-- Entries shown --
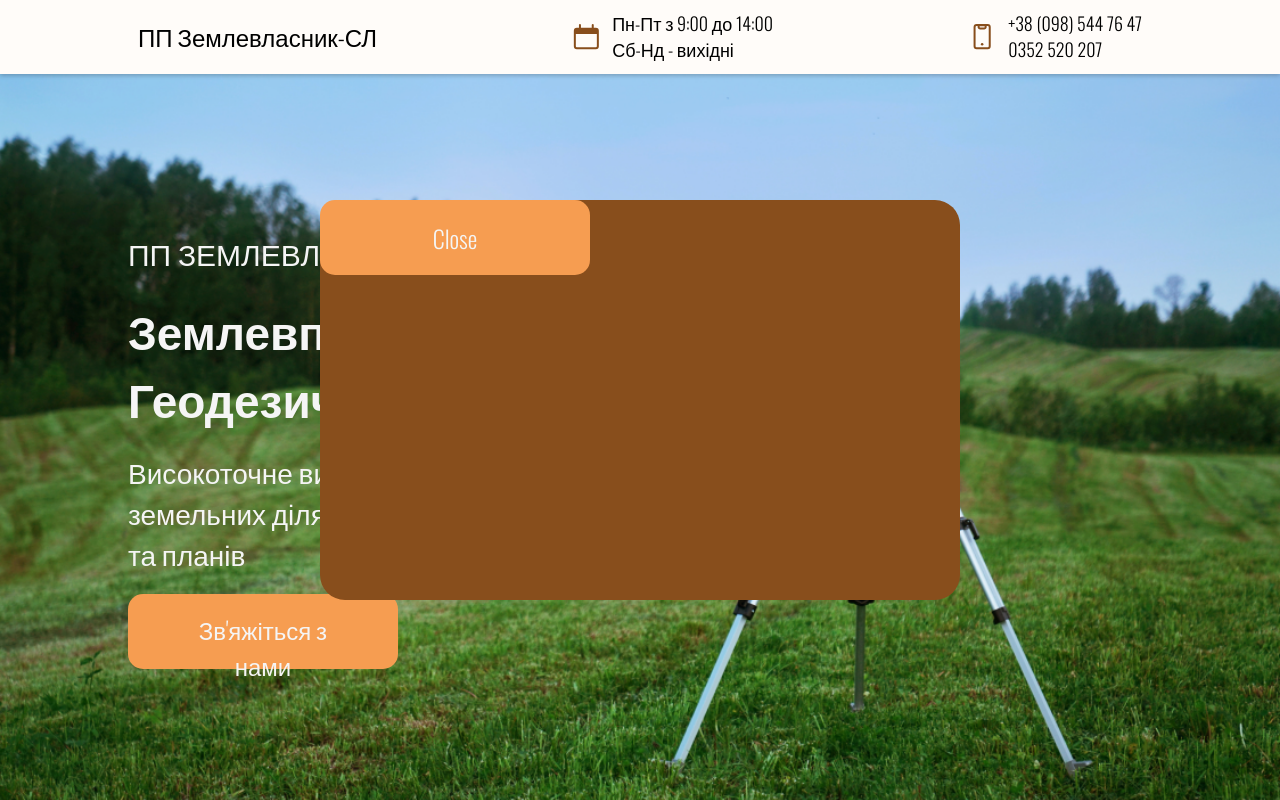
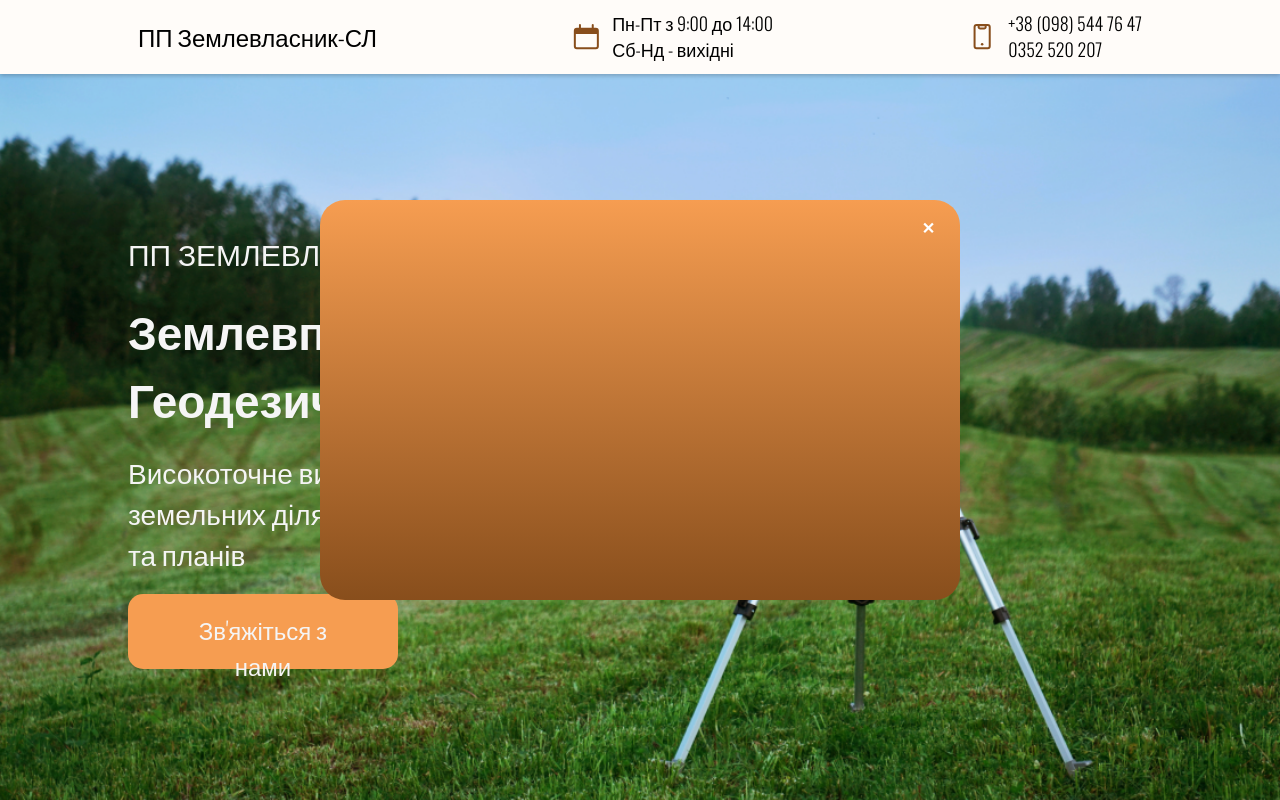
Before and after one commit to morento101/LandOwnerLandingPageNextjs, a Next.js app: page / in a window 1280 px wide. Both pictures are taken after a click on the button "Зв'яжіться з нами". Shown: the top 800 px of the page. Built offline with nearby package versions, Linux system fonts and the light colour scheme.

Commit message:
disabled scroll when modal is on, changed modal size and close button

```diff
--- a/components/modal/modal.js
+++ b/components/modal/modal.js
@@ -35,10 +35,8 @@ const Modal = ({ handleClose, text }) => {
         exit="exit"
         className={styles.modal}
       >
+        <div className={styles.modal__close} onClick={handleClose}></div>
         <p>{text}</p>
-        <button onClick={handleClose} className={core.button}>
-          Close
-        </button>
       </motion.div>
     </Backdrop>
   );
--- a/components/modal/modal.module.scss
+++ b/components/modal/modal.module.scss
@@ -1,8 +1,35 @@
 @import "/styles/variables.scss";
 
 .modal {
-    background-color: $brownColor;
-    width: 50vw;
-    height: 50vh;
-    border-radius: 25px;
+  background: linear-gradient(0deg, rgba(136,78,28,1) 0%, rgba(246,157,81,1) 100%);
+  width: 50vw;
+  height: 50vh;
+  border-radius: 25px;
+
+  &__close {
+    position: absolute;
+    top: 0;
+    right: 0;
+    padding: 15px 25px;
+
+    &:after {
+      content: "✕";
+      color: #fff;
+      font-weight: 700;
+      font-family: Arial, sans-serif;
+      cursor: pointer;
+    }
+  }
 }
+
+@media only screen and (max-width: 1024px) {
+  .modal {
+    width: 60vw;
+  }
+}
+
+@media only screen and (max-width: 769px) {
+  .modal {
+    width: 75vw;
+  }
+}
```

---

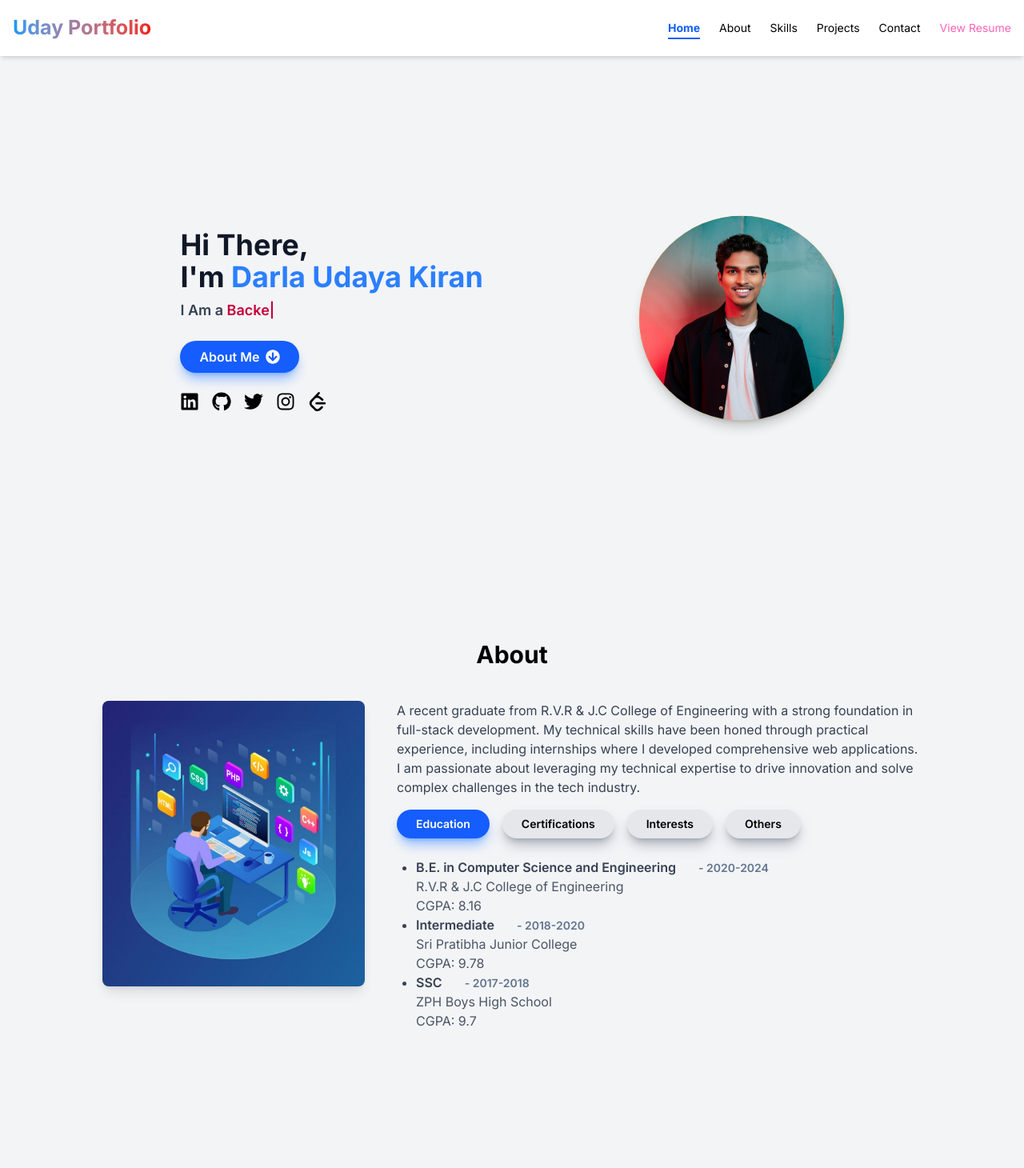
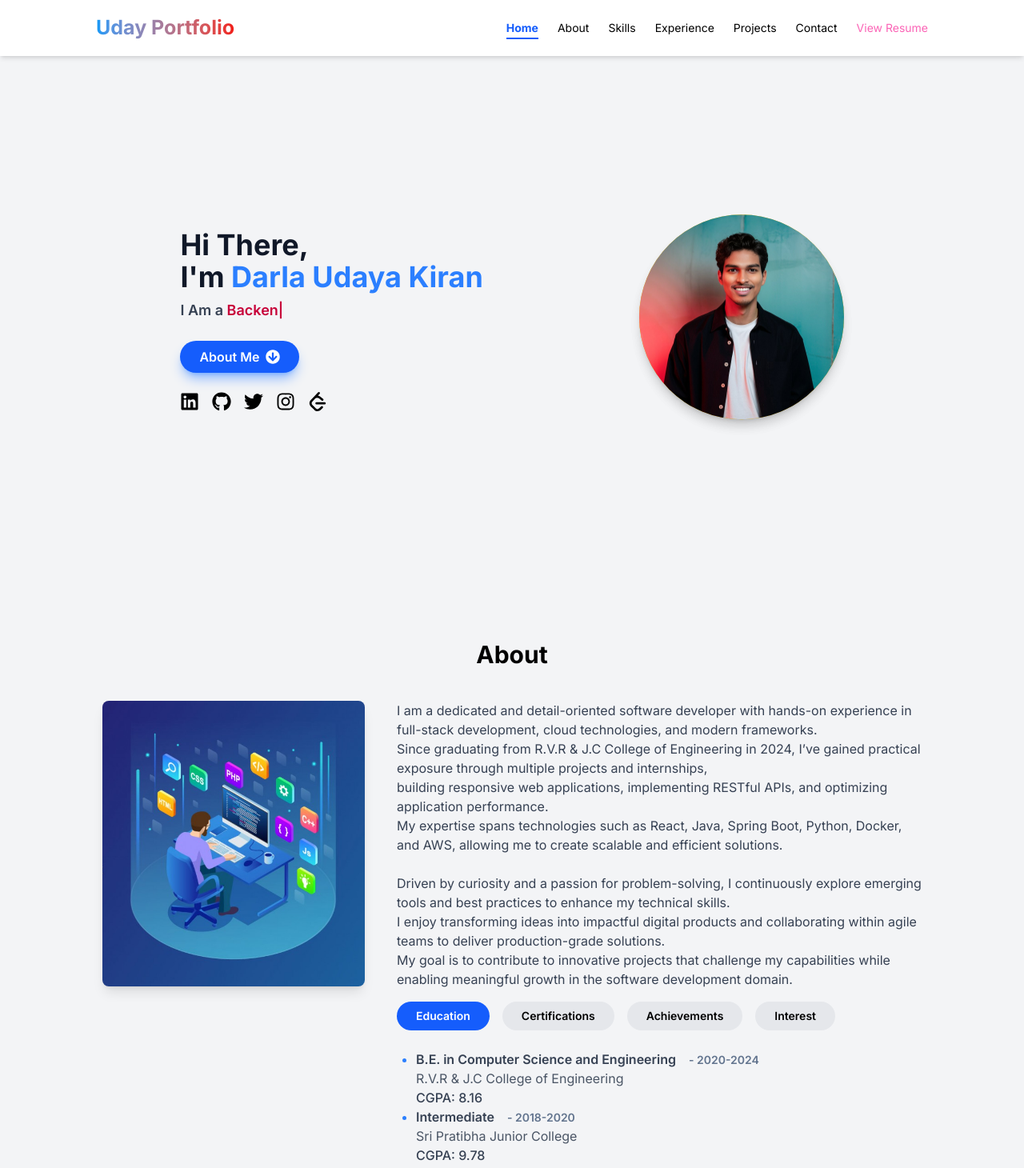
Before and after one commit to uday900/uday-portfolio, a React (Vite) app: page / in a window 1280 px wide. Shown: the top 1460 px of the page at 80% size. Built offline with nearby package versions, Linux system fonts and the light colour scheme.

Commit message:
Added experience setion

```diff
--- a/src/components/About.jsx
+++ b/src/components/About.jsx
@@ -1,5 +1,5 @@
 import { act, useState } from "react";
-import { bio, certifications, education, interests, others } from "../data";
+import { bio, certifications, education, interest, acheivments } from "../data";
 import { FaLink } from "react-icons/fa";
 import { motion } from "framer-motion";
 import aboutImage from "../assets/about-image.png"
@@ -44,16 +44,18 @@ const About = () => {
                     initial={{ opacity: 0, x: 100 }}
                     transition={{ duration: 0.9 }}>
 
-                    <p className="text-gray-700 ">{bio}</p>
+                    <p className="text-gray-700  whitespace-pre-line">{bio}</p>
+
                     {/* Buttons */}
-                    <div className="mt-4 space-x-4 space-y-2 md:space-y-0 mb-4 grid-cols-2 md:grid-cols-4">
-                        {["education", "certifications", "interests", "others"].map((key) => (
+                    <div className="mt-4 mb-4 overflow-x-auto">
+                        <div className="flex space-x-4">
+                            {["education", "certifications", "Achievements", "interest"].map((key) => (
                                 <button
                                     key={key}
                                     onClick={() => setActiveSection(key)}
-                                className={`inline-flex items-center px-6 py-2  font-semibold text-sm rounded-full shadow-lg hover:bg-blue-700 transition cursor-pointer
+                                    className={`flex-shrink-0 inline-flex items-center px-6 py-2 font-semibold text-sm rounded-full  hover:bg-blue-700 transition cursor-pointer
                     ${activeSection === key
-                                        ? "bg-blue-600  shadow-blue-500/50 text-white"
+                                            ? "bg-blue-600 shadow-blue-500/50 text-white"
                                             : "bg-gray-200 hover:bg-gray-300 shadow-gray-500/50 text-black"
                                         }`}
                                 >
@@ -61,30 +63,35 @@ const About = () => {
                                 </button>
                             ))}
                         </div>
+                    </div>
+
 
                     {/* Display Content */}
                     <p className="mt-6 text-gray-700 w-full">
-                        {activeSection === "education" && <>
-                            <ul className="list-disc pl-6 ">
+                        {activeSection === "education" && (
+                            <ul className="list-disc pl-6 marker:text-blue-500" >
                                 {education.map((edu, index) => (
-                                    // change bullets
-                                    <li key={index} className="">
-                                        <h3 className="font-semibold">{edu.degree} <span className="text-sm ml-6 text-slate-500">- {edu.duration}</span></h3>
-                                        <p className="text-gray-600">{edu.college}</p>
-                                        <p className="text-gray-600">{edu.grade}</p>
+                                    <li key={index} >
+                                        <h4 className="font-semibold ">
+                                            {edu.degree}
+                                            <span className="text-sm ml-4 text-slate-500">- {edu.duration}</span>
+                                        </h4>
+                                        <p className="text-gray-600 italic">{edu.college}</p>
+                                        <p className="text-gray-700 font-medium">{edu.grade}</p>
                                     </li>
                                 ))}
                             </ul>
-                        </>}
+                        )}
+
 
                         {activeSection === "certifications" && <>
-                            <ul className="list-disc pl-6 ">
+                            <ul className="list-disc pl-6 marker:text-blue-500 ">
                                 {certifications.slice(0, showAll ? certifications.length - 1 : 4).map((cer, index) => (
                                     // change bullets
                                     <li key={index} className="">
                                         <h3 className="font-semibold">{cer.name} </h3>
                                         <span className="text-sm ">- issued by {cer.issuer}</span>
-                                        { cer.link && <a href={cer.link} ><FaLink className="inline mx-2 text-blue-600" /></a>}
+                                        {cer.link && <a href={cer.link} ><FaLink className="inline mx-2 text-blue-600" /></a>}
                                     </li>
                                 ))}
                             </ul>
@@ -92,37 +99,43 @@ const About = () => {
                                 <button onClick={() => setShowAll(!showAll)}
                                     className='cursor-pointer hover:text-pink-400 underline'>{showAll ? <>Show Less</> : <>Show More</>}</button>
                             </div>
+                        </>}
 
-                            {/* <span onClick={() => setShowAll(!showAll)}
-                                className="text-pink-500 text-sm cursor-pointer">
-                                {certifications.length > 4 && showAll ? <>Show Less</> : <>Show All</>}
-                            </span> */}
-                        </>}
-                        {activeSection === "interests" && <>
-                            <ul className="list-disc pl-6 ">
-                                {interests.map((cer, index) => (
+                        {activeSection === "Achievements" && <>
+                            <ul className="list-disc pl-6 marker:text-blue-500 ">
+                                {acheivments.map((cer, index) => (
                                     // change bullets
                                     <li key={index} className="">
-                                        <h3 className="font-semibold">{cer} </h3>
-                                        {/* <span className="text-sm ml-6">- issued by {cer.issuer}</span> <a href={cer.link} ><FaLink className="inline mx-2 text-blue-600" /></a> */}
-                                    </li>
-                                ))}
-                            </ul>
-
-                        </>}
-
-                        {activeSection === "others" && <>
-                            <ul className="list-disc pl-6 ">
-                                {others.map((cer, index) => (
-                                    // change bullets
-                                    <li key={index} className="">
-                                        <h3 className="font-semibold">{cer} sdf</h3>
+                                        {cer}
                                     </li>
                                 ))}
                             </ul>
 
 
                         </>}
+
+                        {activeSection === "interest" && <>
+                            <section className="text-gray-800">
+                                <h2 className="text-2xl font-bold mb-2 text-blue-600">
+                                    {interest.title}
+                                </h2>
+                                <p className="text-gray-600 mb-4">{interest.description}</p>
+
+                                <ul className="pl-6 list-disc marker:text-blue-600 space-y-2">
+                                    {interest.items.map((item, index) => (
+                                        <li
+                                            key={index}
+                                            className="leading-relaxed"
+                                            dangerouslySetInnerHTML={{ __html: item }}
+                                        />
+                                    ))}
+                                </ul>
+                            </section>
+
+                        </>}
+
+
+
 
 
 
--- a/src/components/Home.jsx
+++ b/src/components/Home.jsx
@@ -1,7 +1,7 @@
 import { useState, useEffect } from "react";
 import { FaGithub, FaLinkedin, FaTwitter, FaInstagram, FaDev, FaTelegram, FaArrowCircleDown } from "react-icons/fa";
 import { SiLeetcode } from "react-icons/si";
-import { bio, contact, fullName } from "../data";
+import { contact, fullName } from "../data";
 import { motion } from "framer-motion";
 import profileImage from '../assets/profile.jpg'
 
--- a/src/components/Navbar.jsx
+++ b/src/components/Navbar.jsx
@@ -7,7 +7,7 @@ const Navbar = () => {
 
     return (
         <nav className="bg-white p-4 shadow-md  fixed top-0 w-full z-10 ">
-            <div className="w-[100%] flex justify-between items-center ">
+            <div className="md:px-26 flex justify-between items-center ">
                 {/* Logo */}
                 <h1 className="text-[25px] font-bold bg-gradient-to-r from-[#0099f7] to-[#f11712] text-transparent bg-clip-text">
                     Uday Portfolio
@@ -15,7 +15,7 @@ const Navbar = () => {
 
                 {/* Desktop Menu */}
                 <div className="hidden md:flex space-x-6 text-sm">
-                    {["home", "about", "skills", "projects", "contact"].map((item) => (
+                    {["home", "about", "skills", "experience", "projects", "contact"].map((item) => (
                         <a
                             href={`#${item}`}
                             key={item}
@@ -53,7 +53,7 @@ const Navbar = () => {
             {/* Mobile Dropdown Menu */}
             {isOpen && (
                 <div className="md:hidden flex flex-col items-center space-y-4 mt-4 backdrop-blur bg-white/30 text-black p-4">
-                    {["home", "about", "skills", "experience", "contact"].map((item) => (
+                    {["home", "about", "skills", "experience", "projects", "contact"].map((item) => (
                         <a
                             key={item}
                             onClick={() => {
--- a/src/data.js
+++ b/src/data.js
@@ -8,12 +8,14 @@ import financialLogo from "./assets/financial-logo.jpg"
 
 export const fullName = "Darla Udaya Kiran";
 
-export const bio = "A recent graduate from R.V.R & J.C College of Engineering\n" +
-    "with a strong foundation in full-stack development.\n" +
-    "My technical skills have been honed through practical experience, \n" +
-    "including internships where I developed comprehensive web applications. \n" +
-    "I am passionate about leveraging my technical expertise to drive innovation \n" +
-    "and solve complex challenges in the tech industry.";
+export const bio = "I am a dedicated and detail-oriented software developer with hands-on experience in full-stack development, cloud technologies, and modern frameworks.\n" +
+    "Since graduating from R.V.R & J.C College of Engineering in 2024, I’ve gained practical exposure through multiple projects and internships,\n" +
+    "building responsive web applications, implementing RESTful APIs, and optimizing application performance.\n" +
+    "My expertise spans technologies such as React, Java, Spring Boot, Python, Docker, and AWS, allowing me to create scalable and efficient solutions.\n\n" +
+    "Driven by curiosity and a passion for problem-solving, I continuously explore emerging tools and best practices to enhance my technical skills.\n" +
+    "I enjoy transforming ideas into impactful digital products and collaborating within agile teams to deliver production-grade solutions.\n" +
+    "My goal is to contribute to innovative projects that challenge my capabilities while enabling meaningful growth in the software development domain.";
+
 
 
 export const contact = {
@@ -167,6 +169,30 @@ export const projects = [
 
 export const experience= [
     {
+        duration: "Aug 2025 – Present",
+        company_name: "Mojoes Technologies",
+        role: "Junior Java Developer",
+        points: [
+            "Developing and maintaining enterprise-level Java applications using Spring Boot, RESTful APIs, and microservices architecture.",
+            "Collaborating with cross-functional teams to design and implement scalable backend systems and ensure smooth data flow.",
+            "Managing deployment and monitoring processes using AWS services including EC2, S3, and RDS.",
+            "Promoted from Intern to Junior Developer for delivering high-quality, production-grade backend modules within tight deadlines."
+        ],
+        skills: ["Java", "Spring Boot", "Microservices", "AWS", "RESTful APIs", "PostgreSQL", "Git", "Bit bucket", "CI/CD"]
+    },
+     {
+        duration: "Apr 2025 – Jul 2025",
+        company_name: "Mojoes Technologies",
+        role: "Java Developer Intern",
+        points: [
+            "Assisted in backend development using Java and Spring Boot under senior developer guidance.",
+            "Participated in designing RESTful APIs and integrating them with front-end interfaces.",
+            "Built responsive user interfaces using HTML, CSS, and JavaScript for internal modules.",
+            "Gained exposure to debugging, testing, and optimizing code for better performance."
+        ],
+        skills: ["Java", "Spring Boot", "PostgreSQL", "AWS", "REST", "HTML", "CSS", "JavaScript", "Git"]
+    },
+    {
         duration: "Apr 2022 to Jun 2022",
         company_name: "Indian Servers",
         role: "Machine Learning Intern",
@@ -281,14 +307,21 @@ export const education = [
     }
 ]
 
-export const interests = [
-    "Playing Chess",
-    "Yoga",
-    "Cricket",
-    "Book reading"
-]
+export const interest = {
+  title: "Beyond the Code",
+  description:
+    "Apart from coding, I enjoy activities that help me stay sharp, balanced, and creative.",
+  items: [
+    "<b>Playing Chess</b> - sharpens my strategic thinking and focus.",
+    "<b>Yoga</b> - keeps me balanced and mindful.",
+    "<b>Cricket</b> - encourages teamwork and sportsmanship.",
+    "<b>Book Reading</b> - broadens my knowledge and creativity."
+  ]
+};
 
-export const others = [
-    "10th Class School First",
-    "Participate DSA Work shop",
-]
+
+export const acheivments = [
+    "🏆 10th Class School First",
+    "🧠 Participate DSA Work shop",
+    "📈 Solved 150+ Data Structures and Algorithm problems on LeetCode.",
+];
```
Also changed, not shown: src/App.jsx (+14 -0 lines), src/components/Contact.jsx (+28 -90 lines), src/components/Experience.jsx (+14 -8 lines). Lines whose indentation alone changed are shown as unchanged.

-- Try it --
In the entries above, find each line containing the string "components" and copy it.

-- Written solution --
--- a/components/modal/modal.js
+++ b/components/modal/modal.js
--- a/components/modal/modal.module.scss
+++ b/components/modal/modal.module.scss
--- a/src/components/About.jsx
+++ b/src/components/About.jsx
--- a/src/components/Home.jsx
+++ b/src/components/Home.jsx
--- a/src/components/Navbar.jsx
+++ b/src/components/Navbar.jsx
Also changed, not shown: src/App.jsx (+14 -0 lines), src/components/Contact.jsx (+28 -90 lines), src/components/Experience.jsx (+14 -8 lines). Lines whose indentation alone changed are shown as unchanged.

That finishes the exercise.